Problem statement — Down to the last line, restate the records word for word, but not the pictures.

Data provided —
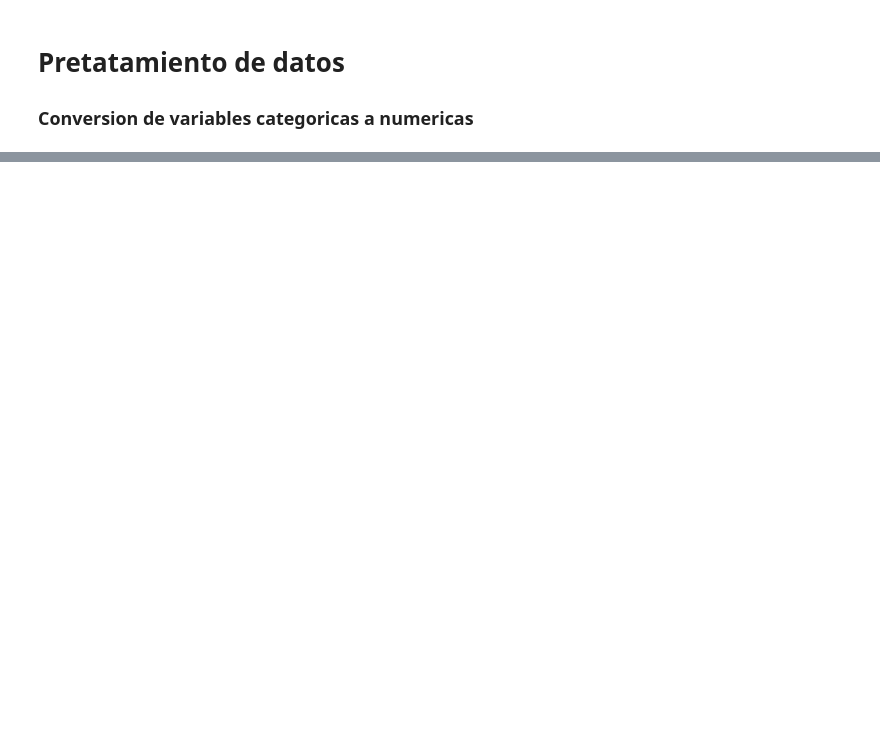
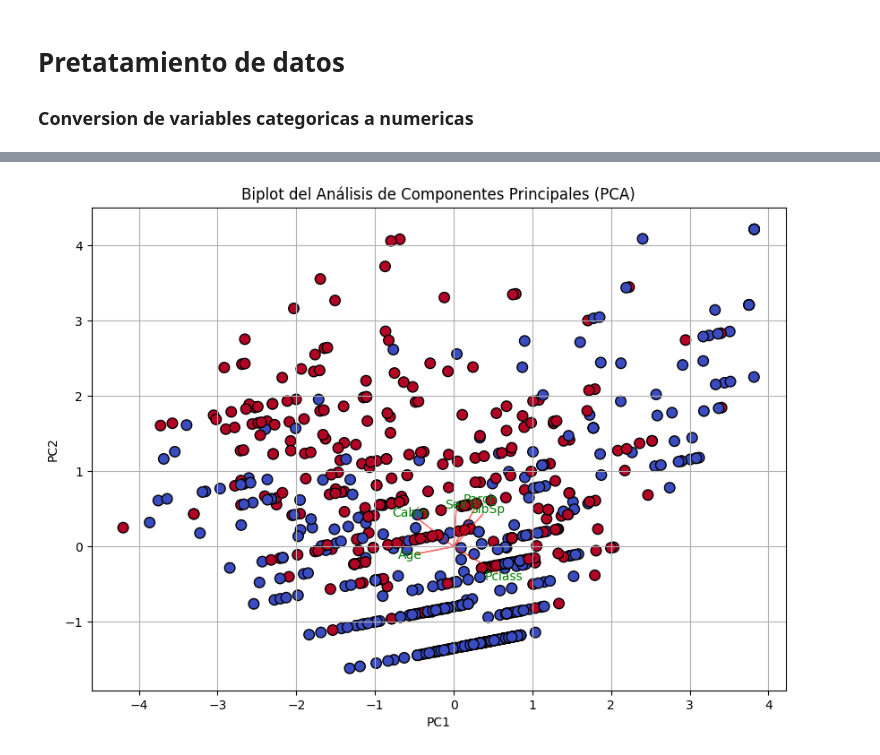
Before and after one commit to Apanizza197/AnalisisDeDatos, a Jupyter notebook: Practico_4/practico_4.ipynb, the cells around one changed output, grey strips where cells are left out. Drawn from its saved outputs; the diff is of its cells as text; code cells hidden in the pictures; blank space fills up the shorter version.

```diff
--- a/Practico_4/practico_4.ipynb
+++ b/Practico_4/practico_4.ipynb
@@ -39,0 +8,19 @@ For example, when doing 'df[col].method(value, inplace=True)', try using 'df.met
+# %%
+# Sacamos datos que no afectaron la chance de sobrevivir
+df = df.drop(['PassengerId', 'Name', 'Ticket','Fare','Embarked'], axis=1)
+
+# Rellena valores faltantes de edad
+df['Age'] = df['Age'].fillna(df['Age'].mean())
+
+# Convertimos variables categóricas en numéricas
+df['Sex'] = df['Sex'].map({'male': 0, 'female': 1})
+
+# Ponemos la letra de la cabina (ejemplo: C de C85)
+df['Cabin'] = df['Cabin'].fillna('Unknown')  # Rellenar NaN con 'Unknown'
+df['Cabin'] = df['Cabin'].str[0]  # Primera letra
+df['Cabin'] = df['Cabin'].map({c: i for i, c in enumerate(df['Cabin'].unique())})  # Codificar como numérico
+
+# Las 3 columnas restantes son clase, familiares y padres-hijos abordo juntos. Estas ya estan en forma numerica y no requieren modificación
+
+# Prueba de valores nulos
+print(df.isnull().sum())  # Deberia imprimir 0 en todas las columnas
@@ -39,0 +36,39 @@ For example, when doing 'df[col].method(value, inplace=True)', try using 'df.met
+# %%
+import numpy as np
+from sklearn.decomposition import PCA
+from sklearn.preprocessing import StandardScaler
+import matplotlib.pyplot as plt
+
+# Estandarizar los datos
+X = df.drop('Survived', axis=1)
+scaler = StandardScaler()
+X_scaled = scaler.fit_transform(X)
+
+# Aplicar PCA
+pca = PCA(n_components=2)
+pca_result = pca.fit_transform(X_scaled)
+
+# Crear biplot
+def biplot(score, coeff, labels=None):
+    plt.figure(figsize=(10, 7))
+    xs = score[:, 0]
+    ys = score[:, 1]
+    plt.scatter(xs, ys, c=df['Survived'], cmap='coolwarm', edgecolor='k', s=70)
+    plt.xlabel("PC1")
+    plt.ylabel("PC2")
+    plt.grid()
+
+    # Dibujar los vectores de las características
+    for i, (x, y) in enumerate(coeff.T):
+        plt.arrow(0, 0, x, y, color='r', alpha=0.5)
+        if labels is None:
+            plt.text(x * 1.15, y * 1.15, f"Var{i+1}", color='g', ha='center', va='center')
+        else:
+            plt.text(x * 1.15, y * 1.15, labels[i], color='g', ha='center', va='center')
+
+# Ejecutar el biplot
+biplot(pca_result, pca.components_, labels=X.columns)
+plt.title("Biplot del Análisis de Componentes Principales (PCA)")
+plt.show()
+# %% [output]
+[figure, added]
```
Also changed, not shown: parts of 2 cells of this notebook, 1 other file.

Result —
Before and after one commit to Apanizza197/AnalisisDeDatos, a Jupyter notebook: Practico_4/practico_4.ipynb, the cells around one changed output, grey strips where cells are left out. Drawn from its saved outputs; the diff is of its cells as text; code cells hidden in the pictures; blank space fills up the shorter version.

```diff
--- a/Practico_4/practico_4.ipynb
+++ b/Practico_4/practico_4.ipynb
@@ -39,0 +8,19 @@ For example, when doing 'df[col].method(value, inplace=True)', try using 'df.met
+# %%
+# Sacamos datos que no afectaron la chance de sobrevivir
+df = df.drop(['PassengerId', 'Name', 'Ticket','Fare','Embarked'], axis=1)
+
+# Rellena valores faltantes de edad
+df['Age'] = df['Age'].fillna(df['Age'].mean())
+
+# Convertimos variables categóricas en numéricas
+df['Sex'] = df['Sex'].map({'male': 0, 'female': 1})
+
+# Ponemos la letra de la cabina (ejemplo: C de C85)
+df['Cabin'] = df['Cabin'].fillna('Unknown')  # Rellenar NaN con 'Unknown'
+df['Cabin'] = df['Cabin'].str[0]  # Primera letra
+df['Cabin'] = df['Cabin'].map({c: i for i, c in enumerate(df['Cabin'].unique())})  # Codificar como numérico
+
+# Las 3 columnas restantes son clase, familiares y padres-hijos abordo juntos. Estas ya estan en forma numerica y no requieren modificación
+
+# Prueba de valores nulos
+print(df.isnull().sum())  # Deberia imprimir 0 en todas las columnas
@@ -39,0 +36,39 @@ For example, when doing 'df[col].method(value, inplace=True)', try using 'df.met
+# %%
+import numpy as np
+from sklearn.decomposition import PCA
+from sklearn.preprocessing import StandardScaler
+import matplotlib.pyplot as plt
+
+# Estandarizar los datos
+X = df.drop('Survived', axis=1)
+scaler = StandardScaler()
+X_scaled = scaler.fit_transform(X)
+
+# Aplicar PCA
+pca = PCA(n_components=2)
+pca_result = pca.fit_transform(X_scaled)
+
+# Crear biplot
+def biplot(score, coeff, labels=None):
+    plt.figure(figsize=(10, 7))
+    xs = score[:, 0]
+    ys = score[:, 1]
+    plt.scatter(xs, ys, c=df['Survived'], cmap='coolwarm', edgecolor='k', s=70)
+    plt.xlabel("PC1")
+    plt.ylabel("PC2")
+    plt.grid()
+
+    # Dibujar los vectores de las características
+    for i, (x, y) in enumerate(coeff.T):
+        plt.arrow(0, 0, x, y, color='r', alpha=0.5)
+        if labels is None:
+            plt.text(x * 1.15, y * 1.15, f"Var{i+1}", color='g', ha='center', va='center')
+        else:
+            plt.text(x * 1.15, y * 1.15, labels[i], color='g', ha='center', va='center')
+
+# Ejecutar el biplot
+biplot(pca_result, pca.components_, labels=X.columns)
+plt.title("Biplot del Análisis de Componentes Principales (PCA)")
+plt.show()
+# %% [output]
+[figure, added]
```
Also changed, not shown: parts of 2 cells of this notebook, 1 other file.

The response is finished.